Question for Jerry:

I recently had a room wallpapered, and am now trying to figure out how to handle a doorway that goes from the wallpapered room into another. Currently, the wallpaper just ends right at the edge of the doorway, but already, the edge is starting to peel up some.

The previous wallpaper had one of those common plastic corner things over it, but I would like to avoid doing that again, since I think it looks ugly. I'm considering putting some molding around the door, but I'm trying to think if I have seen that anywhere before. Any input on this?

If I do put the molding around the door, should I just put it over the top of the paper, or do I want to try and cut the paper back a little bit?

If the passageway is in a heavy traffic area I would recommend installing wood or plastic trim right over the paper. If the passageway is not in a heavily traveled area you may want to try trimming the paper back first by holding a razor knife at a 45 degree angle in an attempt to take the exposed edge of the paper and moving it behind the outside corner of the doorway. You can always try this first and if it doesn't hold up to the traffic you can then install the trim.

Friday, February 2, 2007

Energy saving tips to fight winter's chill

Winter time means cranking up the furnace, fireplace, portable heaters, and other heating devices. Running the heat constantly to keep warm may be a sign that something isn't right. The more we run such items to heat our homes, the drier we make our indoor air. The drier the air, the colder it feels. I'm sure you're familiar with the heat index in the summertime when, for example, the temperature may be 85, but, because of a high relative humidity reading, it really feels like 98. Well, the same thing happens in reverse. The less humidity in the air - the colder it feels.

If you have a humidier on your furnace then check and make sure it has been turned on for the winter and is running well. If you have an older furnace, the humidifier may not work at all. If this is the case, then, at the very least, pick up a room humidifier for your bedroom. Besides static cling, very dry air also causes dry skin, dry mouth and contributes to poor respiration which leads to a lousy night's sleep.

The humidifier on my furnace died years ago and instead of paying an HVAC contractor to put on a new one for $400-$500, I bought a whole house, portable humidifier for a little over $150. I placed it near an air intake for the furnace and let it run constantly. The humidity in that room will reach 70% at times but, when the furnace kicks on, the humidity in that room will drop 10-15% fairly quickly as it sucks in moist air and shoots hot, humid air throughout the entire house.

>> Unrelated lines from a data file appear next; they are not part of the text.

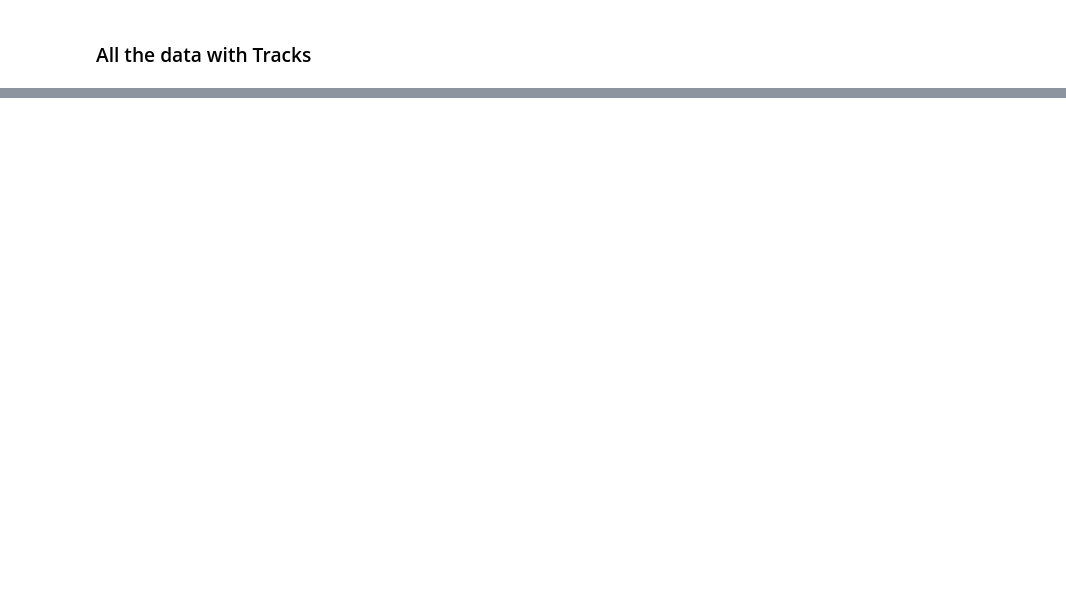
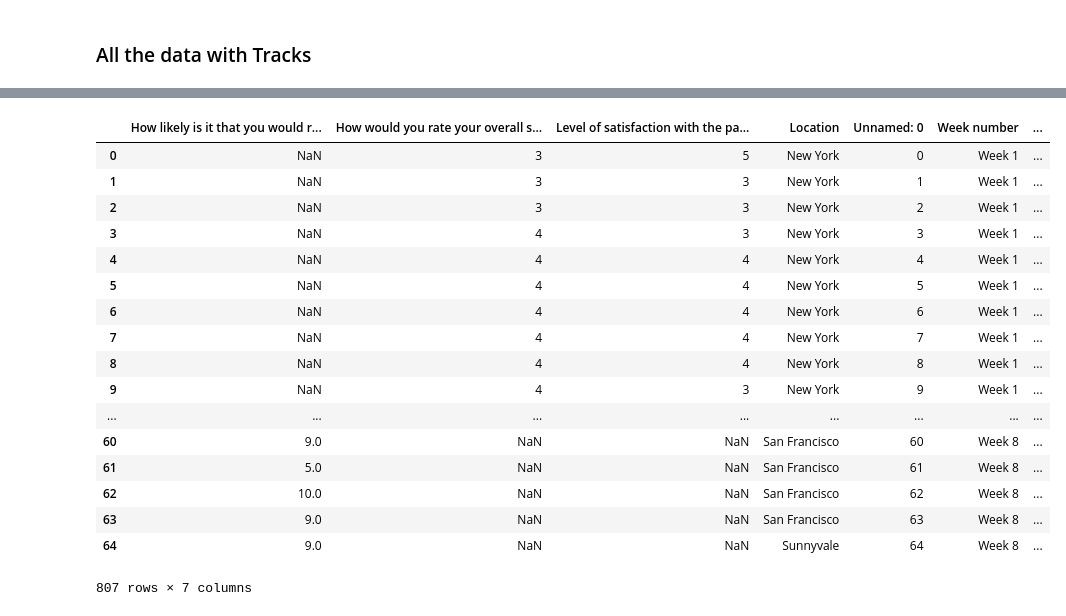
Before and after one commit to efitr/DS-1.1-Data-Analysis, a Jupyter notebook: Notebooks/Projects/NPS_2016_nps_results_and_graphs.ipynb, the cells around one changed output, grey strips where cells are left out. Drawn from its saved outputs; the diff is of its cells as text; code cells hidden in the pictures; blank space fills up the shorter version.

```diff
--- a/Notebooks/Projects/NPS_2016_nps_results_and_graphs.ipynb
+++ b/Notebooks/Projects/NPS_2016_nps_results_and_graphs.ipynb
@@ -273,0 +375,24 @@ SA_2016_W8_with_track = pd.read_csv(W8_PATH_DATA_with_track)
+# %%
+SA_2016_ALL_frames_with_track = [SA_2016_W1_with_track, SA_2016_W2_with_track, SA_2016_W3_with_track, SA_2016_W4_with_track, SA_2016_W5_with_track, SA_2016_W6_with_track, SA_2016_W7_with_track, SA_2016_W8_with_track]
+SA_2016_ALL_with_track = pd.concat(SA_2016_ALL_frames_with_track, sort=True)
+# %%
+SA_2016_ALL_with_track
+# %% [output]
+|  | How likely is it that you would r... | How would you rate your overall s... | Level of satisfaction with the pa... | Location | Unnamed: 0 | Week number | ... |
+| 0 | NaN | 3 | 5 | New York | 0 | Week 1 | ... |
+| 1 | NaN | 3 | 3 | New York | 1 | Week 1 | ... |
+| 2 | NaN | 3 | 3 | New York | 2 | Week 1 | ... |
+| 3 | NaN | 4 | 3 | New York | 3 | Week 1 | ... |
+| 4 | NaN | 4 | 4 | New York | 4 | Week 1 | ... |
+| 5 | NaN | 4 | 4 | New York | 5 | Week 1 | ... |
+| 6 | NaN | 4 | 4 | New York | 6 | Week 1 | ... |
+| 7 | NaN | 4 | 4 | New York | 7 | Week 1 | ... |
+| 8 | NaN | 4 | 4 | New York | 8 | Week 1 | ... |
+| 9 | NaN | 4 | 3 | New York | 9 | Week 1 | ... |
+| ... | ... | ... | ... | ... | ... | ... | ... |
+| 60 | 9.0 | NaN | NaN | San Francisco | 60 | Week 8 | ... |
+| 61 | 5.0 | NaN | NaN | San Francisco | 61 | Week 8 | ... |
+| 62 | 10.0 | NaN | NaN | San Francisco | 62 | Week 8 | ... |
+| 63 | 9.0 | NaN | NaN | San Francisco | 63 | Week 8 | ... |
+| 64 | 9.0 | NaN | NaN | Sunnyvale | 64 | Week 8 | ... |
+807 rows × 7 columns
```
Also changed, not shown: parts of 17 cells of this notebook.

And believe me, humid air feels a lot warmer and much more comfortable than the bone dry stuff.